In each case, Menon lays out the context, discusses the choices that Delhi had to make and the broader lessons from those decisions. This framework gives the reader a panoramic view as well as the granular texture of each issue area. Menon's clear prose and command of the essential detail makes each account riveting. Even more important, Menon successfully captures the melancholy of modern statecraft.
In the effort to minimize harm and maximize gains, Menon says, "whether you succeed or not is never apparent at the moment, nor is necessarily clear subsequently. Politics is a process, without clear mathematical solutions or distinctions between right and wrong, true or false, black or white." For some, this might be too cynical, for others, too detached; but that is the nature of decision-making in the fog of political uncertainty, insufficient information and the rush of events.
Menon caps the book with a valuable reflection on India's international destiny, its strategic culture and the kind of great power it might become. He also offers insights into the emerging constraints on statecraft in the modern era. Deeply rewarding as Menon's account is, it is not easy to be persuaded by his central thesis about India's foreign policy: that Delhi has been "strategically bold and tactically cautious".
It is possible to argue that Delhi has tended to change too slowly over the decades. And that it has not been able to seize the opportunities that came its way, especially in the last decade. Menon does hint at the "roads not taken" in India-Pakistan relations. He points to India's "didactic" and "persnickety" negotiating style that nearly derailed the historic civil nuclear initiative with the United States.
Menon points to systemic factors like weak institutionalisation that make it hard to implement bold policy initiatives. But he holds back from a discussion of the strategic ambivalence of the Indian political class, on both the left and the right, that has often prevented Delhi from actively embracing change. As a result, pragmatists like Menon had to deploy their skills at ensuring minimal progress amidst internal constraints rather than widening the arc of India's external possibilities over the last quarter of a century.
That experience, it would seem, makes strategic caution quite central to Menon's own worldview. Menon warns Delhi against embracing ambitions of becoming a traditional great power and forgetting the priority of domestic transformation. He would like to see Delhi stick to the realpolitik of George Washington, Bismarck and Deng Xiaoping, rather than prematurely assert its power and come to grief like Germany and Japan in the first half of the 20th century.

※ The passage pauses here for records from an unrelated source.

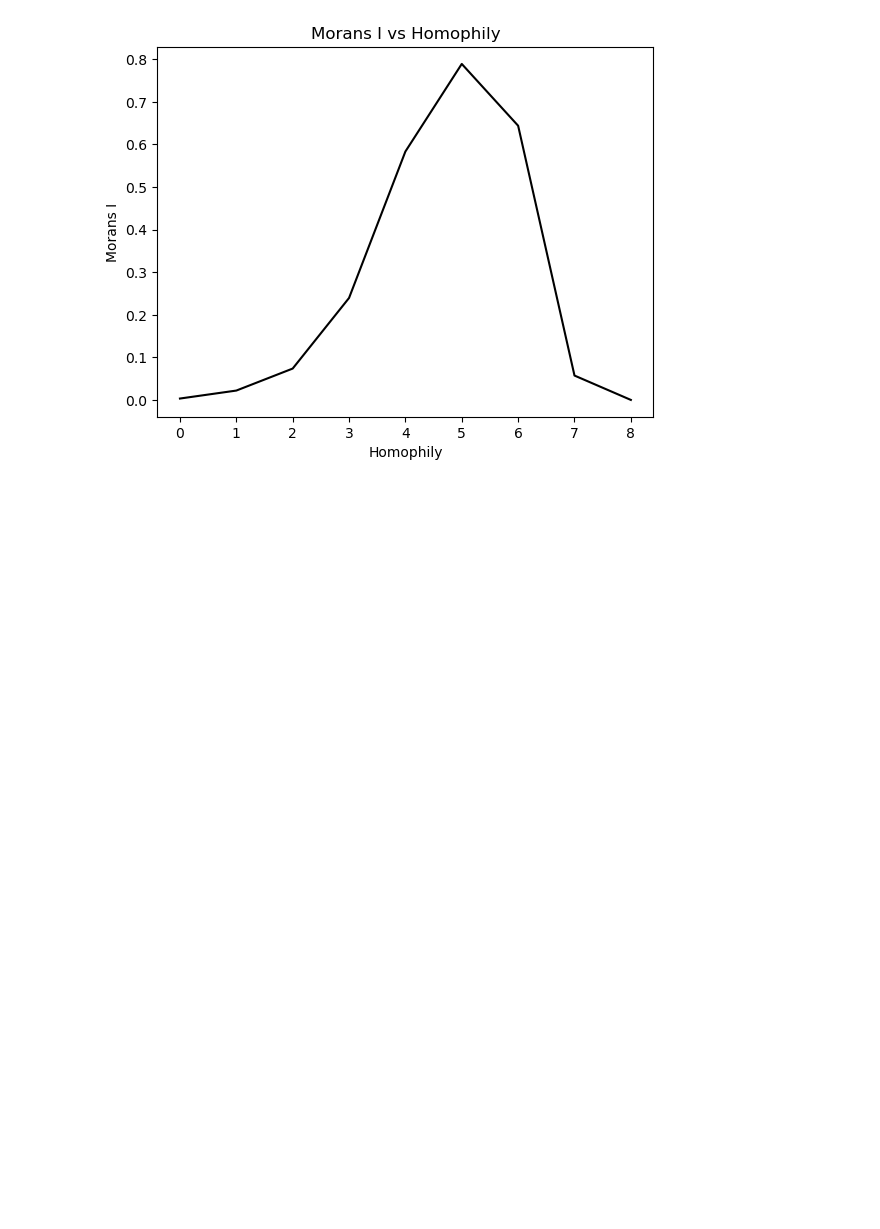
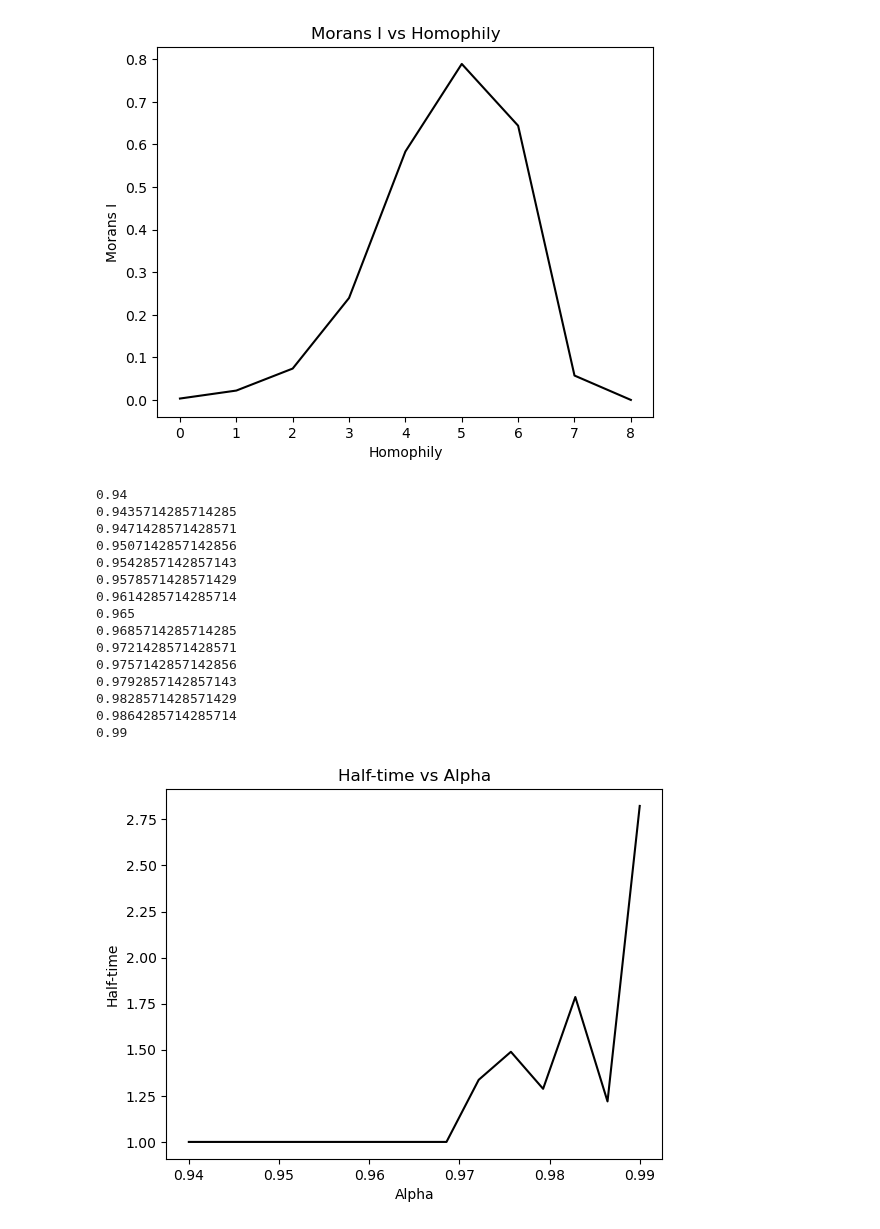
Before and after one commit to aM0NKE/ComplexSystemSimulation, a Jupyter notebook: mesa-schelling/final_analysis.ipynb, the cells around one changed output. Cells and saved outputs as stored; diff of their text form; code cells hidden in the pictures; blank space fills up the shorter version.

```diff
--- a/mesa-schelling/final_analysis.ipynb
+++ b/mesa-schelling/final_analysis.ipynb
@@ -620,3 +619,36 @@ plt.ylabel('Morans I')
 plt.show()
 # %% [output]
 [figure]
+# %%
+alpha_values = np.linspace(0.94, 0.99, 15)
+half_time_list = []
+for alpha in alpha_values:
+    model = Schelling(100, 0.97, 0.0, (0.6,0.4), 6, 4, alpha, 5, False)
+    while model.running and model.schedule.steps < 100:
+        model.step()
+    half_time = model.half_time
+    half_time_list.append(half_time)
+    print(alpha)
+
+plt.plot(alpha_values, half_time_list, 'k-')
+plt.title('Half-time vs Alpha')
+plt.xlabel('Alpha')
+plt.ylabel('Half-time')
+plt.show()
+# %% [output]
+0.94
+0.9435714285714285
+0.9471428571428571
+0.9507142857142856
+0.9542857142857143
+0.9578571428571429
+0.9614285714285714
+0.965
+0.9685714285714285
+0.9721428571428571
+0.9757142857142856
+0.9792857142857143
+0.9828571428571429
+0.9864285714285714
+0.99
+[figure, added]
```
Also changed, not shown: parts of 3 cells of this notebook, 2 other files.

But as India's generational transition unfolds, its new leadership might not be tied down by the hesitations of history that made Delhi very risk averse in the past. It may not want to buy the proposition that internal priorities must always precede the external. It might believe bolder foreign policy choices are critical for accelerating India's internal transformation. It might also want Menon's successors in the South Block to seek a different balance between strategic risk and political reward.
Menon's cohort helped Delhi overcome the widespread self-doubt on India's external prospects at the turn of the 1990s and elevated India's international standing. Menon's successors, one hopes, are as smart and raise Delhi's game amidst the new external possibilities that beckon it and persistent internal vacillations that hold it back.
This article was originally published in the Indian Express.